___ Given records

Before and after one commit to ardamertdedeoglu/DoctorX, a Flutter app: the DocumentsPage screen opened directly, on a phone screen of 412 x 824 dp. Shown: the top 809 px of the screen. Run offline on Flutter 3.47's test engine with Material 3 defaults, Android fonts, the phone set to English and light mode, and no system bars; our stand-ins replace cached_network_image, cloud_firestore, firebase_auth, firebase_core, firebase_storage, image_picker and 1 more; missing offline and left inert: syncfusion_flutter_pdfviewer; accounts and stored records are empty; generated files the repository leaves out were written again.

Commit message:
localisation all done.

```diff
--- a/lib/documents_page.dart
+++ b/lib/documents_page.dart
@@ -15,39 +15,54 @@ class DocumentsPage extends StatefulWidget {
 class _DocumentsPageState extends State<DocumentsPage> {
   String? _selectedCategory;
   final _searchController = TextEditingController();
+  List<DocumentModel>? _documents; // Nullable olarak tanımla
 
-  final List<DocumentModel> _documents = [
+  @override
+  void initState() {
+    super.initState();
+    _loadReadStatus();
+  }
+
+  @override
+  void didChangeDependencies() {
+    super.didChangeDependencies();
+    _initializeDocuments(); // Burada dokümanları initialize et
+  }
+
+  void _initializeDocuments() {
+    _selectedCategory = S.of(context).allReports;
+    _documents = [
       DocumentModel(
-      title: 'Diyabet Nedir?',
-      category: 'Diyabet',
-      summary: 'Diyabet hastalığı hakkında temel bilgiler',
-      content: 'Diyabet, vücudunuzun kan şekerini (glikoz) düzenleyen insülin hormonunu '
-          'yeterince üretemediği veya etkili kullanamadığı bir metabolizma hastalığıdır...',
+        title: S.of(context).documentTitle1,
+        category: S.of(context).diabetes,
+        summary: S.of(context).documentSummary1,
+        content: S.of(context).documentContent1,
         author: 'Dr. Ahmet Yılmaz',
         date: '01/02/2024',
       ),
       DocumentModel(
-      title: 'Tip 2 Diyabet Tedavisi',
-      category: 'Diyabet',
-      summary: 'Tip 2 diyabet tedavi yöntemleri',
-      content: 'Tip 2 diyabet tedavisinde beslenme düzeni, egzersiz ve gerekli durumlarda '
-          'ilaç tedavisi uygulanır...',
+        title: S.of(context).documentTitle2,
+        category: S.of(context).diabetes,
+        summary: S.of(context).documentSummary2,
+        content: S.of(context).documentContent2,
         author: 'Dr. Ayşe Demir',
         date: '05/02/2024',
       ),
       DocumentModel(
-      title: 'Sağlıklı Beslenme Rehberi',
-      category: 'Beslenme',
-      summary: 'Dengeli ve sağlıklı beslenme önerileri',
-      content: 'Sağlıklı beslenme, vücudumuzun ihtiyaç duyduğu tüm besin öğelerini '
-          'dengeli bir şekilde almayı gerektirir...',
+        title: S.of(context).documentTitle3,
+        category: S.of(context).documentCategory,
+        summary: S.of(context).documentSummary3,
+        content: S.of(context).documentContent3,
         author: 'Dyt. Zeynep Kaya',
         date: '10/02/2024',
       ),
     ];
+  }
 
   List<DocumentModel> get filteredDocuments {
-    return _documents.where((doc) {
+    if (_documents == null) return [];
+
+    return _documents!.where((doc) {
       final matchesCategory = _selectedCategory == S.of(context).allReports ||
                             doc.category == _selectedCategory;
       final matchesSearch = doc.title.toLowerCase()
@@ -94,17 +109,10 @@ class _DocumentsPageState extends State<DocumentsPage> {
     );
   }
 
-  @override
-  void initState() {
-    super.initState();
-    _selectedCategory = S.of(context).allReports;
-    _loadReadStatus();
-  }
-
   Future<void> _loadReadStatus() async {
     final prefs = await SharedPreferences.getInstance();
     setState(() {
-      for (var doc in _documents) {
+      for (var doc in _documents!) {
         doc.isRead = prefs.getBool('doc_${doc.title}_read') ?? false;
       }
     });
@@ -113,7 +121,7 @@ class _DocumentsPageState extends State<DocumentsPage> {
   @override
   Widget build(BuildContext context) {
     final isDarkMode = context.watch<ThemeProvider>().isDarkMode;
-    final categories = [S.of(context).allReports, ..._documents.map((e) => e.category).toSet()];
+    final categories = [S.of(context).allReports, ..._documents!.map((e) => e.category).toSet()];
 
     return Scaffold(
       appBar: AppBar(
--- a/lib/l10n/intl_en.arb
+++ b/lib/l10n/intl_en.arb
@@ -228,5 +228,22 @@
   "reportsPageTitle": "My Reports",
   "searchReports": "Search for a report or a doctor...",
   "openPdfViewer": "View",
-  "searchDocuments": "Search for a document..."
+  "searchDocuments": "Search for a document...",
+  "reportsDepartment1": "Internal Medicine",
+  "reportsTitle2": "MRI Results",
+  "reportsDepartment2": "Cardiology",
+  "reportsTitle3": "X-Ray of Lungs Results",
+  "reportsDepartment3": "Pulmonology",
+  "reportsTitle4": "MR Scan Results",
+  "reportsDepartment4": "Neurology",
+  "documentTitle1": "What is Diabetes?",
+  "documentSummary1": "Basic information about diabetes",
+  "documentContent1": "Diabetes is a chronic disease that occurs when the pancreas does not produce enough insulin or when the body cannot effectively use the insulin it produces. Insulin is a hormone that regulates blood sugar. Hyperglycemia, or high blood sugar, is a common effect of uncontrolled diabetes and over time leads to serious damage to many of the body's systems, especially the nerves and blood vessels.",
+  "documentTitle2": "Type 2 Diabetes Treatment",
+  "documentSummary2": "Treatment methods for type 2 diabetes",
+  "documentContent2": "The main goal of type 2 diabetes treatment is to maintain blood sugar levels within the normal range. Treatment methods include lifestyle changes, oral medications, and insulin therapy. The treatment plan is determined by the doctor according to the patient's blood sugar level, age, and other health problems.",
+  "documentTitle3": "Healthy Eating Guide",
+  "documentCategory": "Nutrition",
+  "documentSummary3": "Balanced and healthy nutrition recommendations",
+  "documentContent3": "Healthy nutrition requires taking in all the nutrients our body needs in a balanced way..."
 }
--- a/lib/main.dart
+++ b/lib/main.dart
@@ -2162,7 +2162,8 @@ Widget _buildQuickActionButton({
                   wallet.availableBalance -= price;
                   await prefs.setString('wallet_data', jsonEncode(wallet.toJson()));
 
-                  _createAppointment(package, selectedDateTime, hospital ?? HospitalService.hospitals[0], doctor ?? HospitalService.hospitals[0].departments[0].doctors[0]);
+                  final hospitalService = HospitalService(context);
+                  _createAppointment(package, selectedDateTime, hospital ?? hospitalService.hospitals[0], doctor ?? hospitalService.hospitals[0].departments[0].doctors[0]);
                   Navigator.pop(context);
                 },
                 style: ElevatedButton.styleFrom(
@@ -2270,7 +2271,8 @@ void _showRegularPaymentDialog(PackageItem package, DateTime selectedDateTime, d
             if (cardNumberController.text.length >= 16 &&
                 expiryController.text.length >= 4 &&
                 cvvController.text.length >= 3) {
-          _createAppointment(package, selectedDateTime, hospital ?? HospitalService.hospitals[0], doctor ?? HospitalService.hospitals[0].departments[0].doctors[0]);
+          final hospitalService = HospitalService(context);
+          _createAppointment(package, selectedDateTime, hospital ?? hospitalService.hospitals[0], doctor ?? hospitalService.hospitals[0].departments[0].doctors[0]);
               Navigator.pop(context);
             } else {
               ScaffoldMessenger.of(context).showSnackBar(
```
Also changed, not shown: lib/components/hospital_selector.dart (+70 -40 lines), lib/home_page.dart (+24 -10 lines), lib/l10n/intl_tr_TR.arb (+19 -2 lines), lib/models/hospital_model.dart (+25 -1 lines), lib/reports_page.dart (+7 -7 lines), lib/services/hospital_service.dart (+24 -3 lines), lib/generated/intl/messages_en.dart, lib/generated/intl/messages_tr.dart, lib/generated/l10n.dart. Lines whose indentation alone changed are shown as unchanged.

______

_Task statement_:
Nothing in the records may change; write them out again in full.

_Your response_:
Before and after one commit to ardamertdedeoglu/DoctorX, a Flutter app: the DocumentsPage screen opened directly, on a phone screen of 412 x 824 dp. Shown: the top 809 px of the screen. Run offline on Flutter 3.47's test engine with Material 3 defaults, Android fonts, the phone set to English and light mode, and no system bars; our stand-ins replace cached_network_image, cloud_firestore, firebase_auth, firebase_core, firebase_storage, image_picker and 1 more; missing offline and left inert: syncfusion_flutter_pdfviewer; accounts and stored records are empty; generated files the repository leaves out were written again.

Commit message:
localisation all done.

```diff
--- a/lib/documents_page.dart
+++ b/lib/documents_page.dart
@@ -15,39 +15,54 @@ class DocumentsPage extends StatefulWidget {
 class _DocumentsPageState extends State<DocumentsPage> {
   String? _selectedCategory;
   final _searchController = TextEditingController();
+  List<DocumentModel>? _documents; // Nullable olarak tanımla
 
-  final List<DocumentModel> _documents = [
+  @override
+  void initState() {
+    super.initState();
+    _loadReadStatus();
+  }
+
+  @override
+  void didChangeDependencies() {
+    super.didChangeDependencies();
+    _initializeDocuments(); // Burada dokümanları initialize et
+  }
+
+  void _initializeDocuments() {
+    _selectedCategory = S.of(context).allReports;
+    _documents = [
       DocumentModel(
-      title: 'Diyabet Nedir?',
-      category: 'Diyabet',
-      summary: 'Diyabet hastalığı hakkında temel bilgiler',
-      content: 'Diyabet, vücudunuzun kan şekerini (glikoz) düzenleyen insülin hormonunu '
-          'yeterince üretemediği veya etkili kullanamadığı bir metabolizma hastalığıdır...',
+        title: S.of(context).documentTitle1,
+        category: S.of(context).diabetes,
+        summary: S.of(context).documentSummary1,
+        content: S.of(context).documentContent1,
         author: 'Dr. Ahmet Yılmaz',
         date: '01/02/2024',
       ),
       DocumentModel(
-      title: 'Tip 2 Diyabet Tedavisi',
-      category: 'Diyabet',
-      summary: 'Tip 2 diyabet tedavi yöntemleri',
-      content: 'Tip 2 diyabet tedavisinde beslenme düzeni, egzersiz ve gerekli durumlarda '
-          'ilaç tedavisi uygulanır...',
+        title: S.of(context).documentTitle2,
+        category: S.of(context).diabetes,
+        summary: S.of(context).documentSummary2,
+        content: S.of(context).documentContent2,
         author: 'Dr. Ayşe Demir',
         date: '05/02/2024',
       ),
       DocumentModel(
-      title: 'Sağlıklı Beslenme Rehberi',
-      category: 'Beslenme',
-      summary: 'Dengeli ve sağlıklı beslenme önerileri',
-      content: 'Sağlıklı beslenme, vücudumuzun ihtiyaç duyduğu tüm besin öğelerini '
-          'dengeli bir şekilde almayı gerektirir...',
+        title: S.of(context).documentTitle3,
+        category: S.of(context).documentCategory,
+        summary: S.of(context).documentSummary3,
+        content: S.of(context).documentContent3,
         author: 'Dyt. Zeynep Kaya',
         date: '10/02/2024',
       ),
     ];
+  }
 
   List<DocumentModel> get filteredDocuments {
-    return _documents.where((doc) {
+    if (_documents == null) return [];
+
+    return _documents!.where((doc) {
       final matchesCategory = _selectedCategory == S.of(context).allReports ||
                             doc.category == _selectedCategory;
       final matchesSearch = doc.title.toLowerCase()
@@ -94,17 +109,10 @@ class _DocumentsPageState extends State<DocumentsPage> {
     );
   }
 
-  @override
-  void initState() {
-    super.initState();
-    _selectedCategory = S.of(context).allReports;
-    _loadReadStatus();
-  }
-
   Future<void> _loadReadStatus() async {
     final prefs = await SharedPreferences.getInstance();
     setState(() {
-      for (var doc in _documents) {
+      for (var doc in _documents!) {
         doc.isRead = prefs.getBool('doc_${doc.title}_read') ?? false;
       }
     });
@@ -113,7 +121,7 @@ class _DocumentsPageState extends State<DocumentsPage> {
   @override
   Widget build(BuildContext context) {
     final isDarkMode = context.watch<ThemeProvider>().isDarkMode;
-    final categories = [S.of(context).allReports, ..._documents.map((e) => e.category).toSet()];
+    final categories = [S.of(context).allReports, ..._documents!.map((e) => e.category).toSet()];
 
     return Scaffold(
       appBar: AppBar(
--- a/lib/l10n/intl_en.arb
+++ b/lib/l10n/intl_en.arb
@@ -228,5 +228,22 @@
   "reportsPageTitle": "My Reports",
   "searchReports": "Search for a report or a doctor...",
   "openPdfViewer": "View",
-  "searchDocuments": "Search for a document..."
+  "searchDocuments": "Search for a document...",
+  "reportsDepartment1": "Internal Medicine",
+  "reportsTitle2": "MRI Results",
+  "reportsDepartment2": "Cardiology",
+  "reportsTitle3": "X-Ray of Lungs Results",
+  "reportsDepartment3": "Pulmonology",
+  "reportsTitle4": "MR Scan Results",
+  "reportsDepartment4": "Neurology",
+  "documentTitle1": "What is Diabetes?",
+  "documentSummary1": "Basic information about diabetes",
+  "documentContent1": "Diabetes is a chronic disease that occurs when the pancreas does not produce enough insulin or when the body cannot effectively use the insulin it produces. Insulin is a hormone that regulates blood sugar. Hyperglycemia, or high blood sugar, is a common effect of uncontrolled diabetes and over time leads to serious damage to many of the body's systems, especially the nerves and blood vessels.",
+  "documentTitle2": "Type 2 Diabetes Treatment",
+  "documentSummary2": "Treatment methods for type 2 diabetes",
+  "documentContent2": "The main goal of type 2 diabetes treatment is to maintain blood sugar levels within the normal range. Treatment methods include lifestyle changes, oral medications, and insulin therapy. The treatment plan is determined by the doctor according to the patient's blood sugar level, age, and other health problems.",
+  "documentTitle3": "Healthy Eating Guide",
+  "documentCategory": "Nutrition",
+  "documentSummary3": "Balanced and healthy nutrition recommendations",
+  "documentContent3": "Healthy nutrition requires taking in all the nutrients our body needs in a balanced way..."
 }
--- a/lib/main.dart
+++ b/lib/main.dart
@@ -2162,7 +2162,8 @@ Widget _buildQuickActionButton({
                   wallet.availableBalance -= price;
                   await prefs.setString('wallet_data', jsonEncode(wallet.toJson()));
 
-                  _createAppointment(package, selectedDateTime, hospital ?? HospitalService.hospitals[0], doctor ?? HospitalService.hospitals[0].departments[0].doctors[0]);
+                  final hospitalService = HospitalService(context);
+                  _createAppointment(package, selectedDateTime, hospital ?? hospitalService.hospitals[0], doctor ?? hospitalService.hospitals[0].departments[0].doctors[0]);
                   Navigator.pop(context);
                 },
                 style: ElevatedButton.styleFrom(
@@ -2270,7 +2271,8 @@ void _showRegularPaymentDialog(PackageItem package, DateTime selectedDateTime, d
             if (cardNumberController.text.length >= 16 &&
                 expiryController.text.length >= 4 &&
                 cvvController.text.length >= 3) {
-          _createAppointment(package, selectedDateTime, hospital ?? HospitalService.hospitals[0], doctor ?? HospitalService.hospitals[0].departments[0].doctors[0]);
+          final hospitalService = HospitalService(context);
+          _createAppointment(package, selectedDateTime, hospital ?? hospitalService.hospitals[0], doctor ?? hospitalService.hospitals[0].departments[0].doctors[0]);
               Navigator.pop(context);
             } else {
               ScaffoldMessenger.of(context).showSnackBar(
```
Also changed, not shown: lib/components/hospital_selector.dart (+70 -40 lines), lib/home_page.dart (+24 -10 lines), lib/l10n/intl_tr_TR.arb (+19 -2 lines), lib/models/hospital_model.dart (+25 -1 lines), lib/reports_page.dart (+7 -7 lines), lib/services/hospital_service.dart (+24 -3 lines), lib/generated/intl/messages_en.dart, lib/generated/intl/messages_tr.dart, lib/generated/l10n.dart. Lines whose indentation alone changed are shown as unchanged.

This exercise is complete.